<<<<

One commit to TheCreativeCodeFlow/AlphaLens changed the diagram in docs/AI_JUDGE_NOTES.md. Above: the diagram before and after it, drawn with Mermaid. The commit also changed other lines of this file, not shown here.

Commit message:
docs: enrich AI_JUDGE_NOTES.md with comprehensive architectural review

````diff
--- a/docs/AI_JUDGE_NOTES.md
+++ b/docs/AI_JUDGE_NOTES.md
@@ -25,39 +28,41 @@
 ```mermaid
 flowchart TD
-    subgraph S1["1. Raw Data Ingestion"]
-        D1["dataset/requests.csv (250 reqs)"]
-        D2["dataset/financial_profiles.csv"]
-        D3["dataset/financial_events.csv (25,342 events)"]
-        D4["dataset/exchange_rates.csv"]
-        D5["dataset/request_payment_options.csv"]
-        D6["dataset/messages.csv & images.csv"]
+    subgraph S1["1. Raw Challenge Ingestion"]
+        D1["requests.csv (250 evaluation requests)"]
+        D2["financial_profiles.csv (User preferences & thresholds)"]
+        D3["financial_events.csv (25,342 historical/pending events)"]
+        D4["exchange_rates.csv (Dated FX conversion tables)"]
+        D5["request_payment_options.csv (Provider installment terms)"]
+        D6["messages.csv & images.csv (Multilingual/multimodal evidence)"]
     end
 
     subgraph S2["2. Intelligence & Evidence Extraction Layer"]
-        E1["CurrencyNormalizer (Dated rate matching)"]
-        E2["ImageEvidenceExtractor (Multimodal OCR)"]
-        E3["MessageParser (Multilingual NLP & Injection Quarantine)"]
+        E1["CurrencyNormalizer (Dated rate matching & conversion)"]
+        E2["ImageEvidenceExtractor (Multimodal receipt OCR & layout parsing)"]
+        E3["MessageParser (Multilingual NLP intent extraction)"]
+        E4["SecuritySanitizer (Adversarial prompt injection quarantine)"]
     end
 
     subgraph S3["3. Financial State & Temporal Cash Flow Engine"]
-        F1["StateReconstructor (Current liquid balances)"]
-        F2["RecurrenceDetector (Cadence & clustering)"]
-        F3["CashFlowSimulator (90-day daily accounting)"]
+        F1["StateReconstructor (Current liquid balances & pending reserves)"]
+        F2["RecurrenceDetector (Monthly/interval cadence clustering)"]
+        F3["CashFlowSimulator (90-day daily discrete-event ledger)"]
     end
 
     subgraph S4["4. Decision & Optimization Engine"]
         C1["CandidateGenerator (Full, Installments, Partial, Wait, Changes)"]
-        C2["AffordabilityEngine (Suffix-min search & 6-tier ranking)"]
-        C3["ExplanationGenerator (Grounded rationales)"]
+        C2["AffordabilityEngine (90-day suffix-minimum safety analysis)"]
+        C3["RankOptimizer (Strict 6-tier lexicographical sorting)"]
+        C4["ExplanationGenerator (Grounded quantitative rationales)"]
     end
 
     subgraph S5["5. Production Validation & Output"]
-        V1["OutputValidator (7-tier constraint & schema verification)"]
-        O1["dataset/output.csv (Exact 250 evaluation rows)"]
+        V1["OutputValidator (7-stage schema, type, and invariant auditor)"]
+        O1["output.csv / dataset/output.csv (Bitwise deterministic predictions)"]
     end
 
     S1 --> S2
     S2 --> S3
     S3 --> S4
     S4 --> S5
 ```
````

>>>>

_What is needed_
What this exercise asks for is every line of the data above with the word "subgraph".

_Result below_
-    subgraph S1["1. Raw Data Ingestion"]
+    subgraph S1["1. Raw Challenge Ingestion"]
     subgraph S2["2. Intelligence & Evidence Extraction Layer"]
     subgraph S3["3. Financial State & Temporal Cash Flow Engine"]
     subgraph S4["4. Decision & Optimization Engine"]
     subgraph S5["5. Production Validation & Output"]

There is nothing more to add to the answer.